A man that I once knew was a victim of technology. His name was Robert Adams Sr., my grandfather. He died a while back from heart trouble. When I often visited him at his house, he almost always was in the same position. Day in and day out he sat on his couch; his remote balanced on his stomach. In front of him, there was a tray containing honey buns and fruit punch. His shirt was always littered with holes and crumbs; his breath smelled of fruit. At 5 feet 8 inches, the man weighed a solid 250 pounds.

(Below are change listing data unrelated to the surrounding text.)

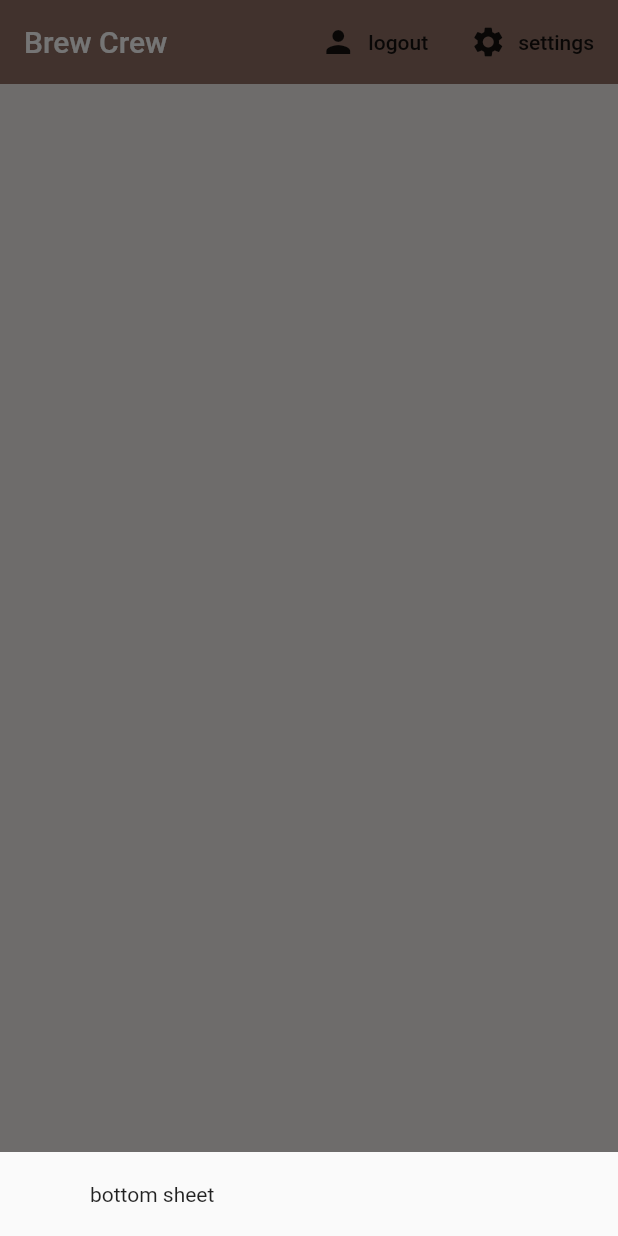
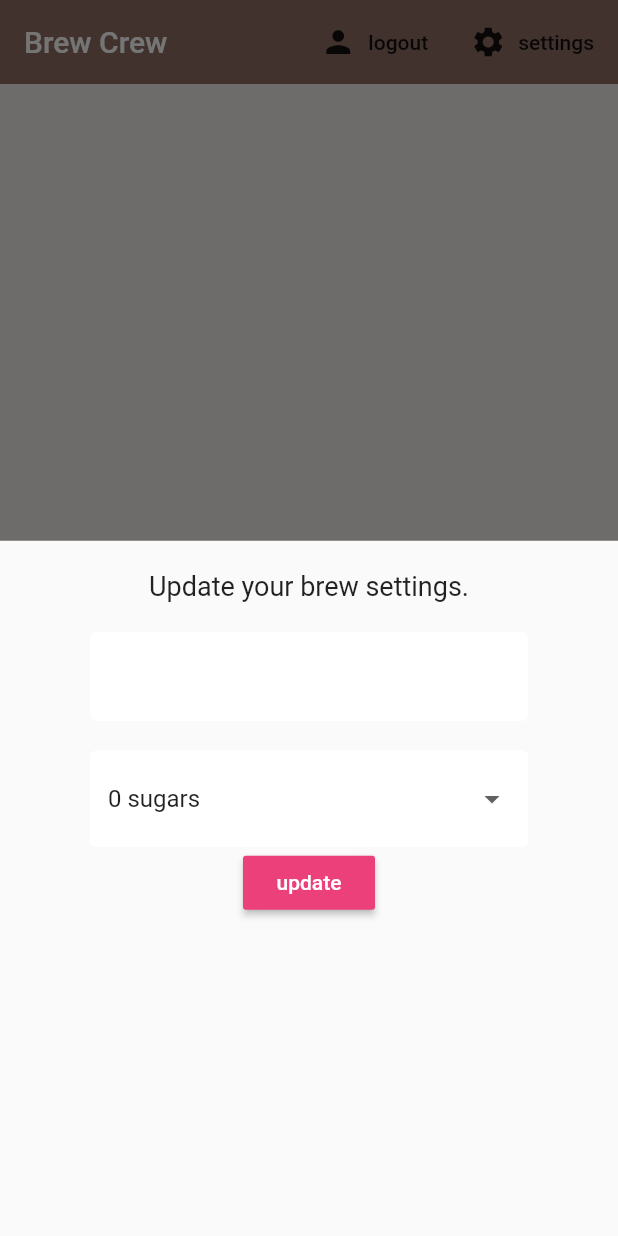
Before and after one commit to Koki-Chance/brew_crew, a Flutter app: the screen it shows once a user with an empty profile is signed in, after a tap on "settings", on a phone screen of 412 x 824 dp. Run offline on Flutter 3.47's test engine with Material 2 defaults, Android fonts, the phone set to English and light mode, and no system bars; our stand-ins replace cloud_firestore, firebase_auth, flutter_spinkit; accounts and stored records are empty.

Commit message:
create_contents_of_the_bottomSheet_DroDwnMenu(#22)

```diff
--- a/lib/screens/home/home.dart
+++ b/lib/screens/home/home.dart
@@ -1,5 +1,6 @@
 import 'package:brew_crew/models/brew.dart';
 import 'package:brew_crew/screens/home/brew_list.dart';
+import 'package:brew_crew/screens/home/settings_form.dart';
 import 'package:brew_crew/services/auth.dart';
 import 'package:cloud_firestore/cloud_firestore.dart';
 import 'package:flutter/material.dart';
@@ -23,7 +24,7 @@ class Home extends StatelessWidget {
       showModalBottomSheet(context: context, builder: (context){
         return Container(
           padding: EdgeInsets.symmetric(vertical: 20.0, horizontal: 60.0),
-          child: Text('bottom sheet'),
+          child: SettingsForm(),
         );
       });
     }
--- /dev/null
+++ b/lib/screens/home/settings_form.dart
@@ -0,0 +1,70 @@
+import 'package:flutter/material.dart';
+import 'package:brew_crew/shared/constants.dart';
+
+class SettingsForm extends StatefulWidget {
+  @override
+  _SettingsFormState createState() => _SettingsFormState();
+}
+
+class _SettingsFormState extends State<SettingsForm> {
+
+  final _formKey = GlobalKey<FormState>();
+  final List<String> sugars = ['0', '1', '2', '3', '4'];
+
+  // form values
+  String _currentName;
+  String _currentSugars;
+  int _currentStrength;
+
+
+  @override
+  Widget build(BuildContext context) {
+    return Form(
+      key: _formKey,
+      child: Column(
+        children: <Widget>[
+          Text(
+            'Update your brew settings.',
+            style: TextStyle(fontSize: 18.0),
+          ),
+          SizedBox(height: 20.0),
+          TextFormField(
+            // val -> value inputted in the form
+            decoration: textInputDecoration,
+            validator: (val) => val.isEmpty ? 'plase enter a name' : null,
+            onChanged: (val) => setState(() => _currentName = val),
+          ),
+          SizedBox(height: 20.0),
+
+          // dropdown
+          DropdownButtonFormField(
+            decoration: textInputDecoration,
+            value: _currentSugars ?? '0',
+            items: sugars.map( (sugar) {
+              return DropdownMenuItem(
+                value: sugar,
+                child: Text('$sugar sugars'),
+              );
+            }).toList(),
+            onChanged: (val) => setState( () => _currentSugars = val),
+          ),
+
+          //slider
+
+          RaisedButton(
+            color: Colors.pink[400],
+            child: Text(
+              'update',
+              style: TextStyle(color: Colors.white),
+            ),
+            onPressed: () async {
+              print(_currentName);
+              print(_currentSugars);
+              print(_currentStrength);
+            }
+          ),
+        ]
+      ),
+    );
+  }
+}
```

Ever since his retirement in 1999 his life had become all about television. Jerry Springer played on the television everyday without fail. His only two consistent activities were watching Jerry Springer and preaching about it at the church every Sunday. He got all of his excitement from watching the people on television who were bigger than him or that had problems that he felt he could relate to. With his lifestyle being so centered around television and food, his heart progressively got worse with each pound gained. It took 6 years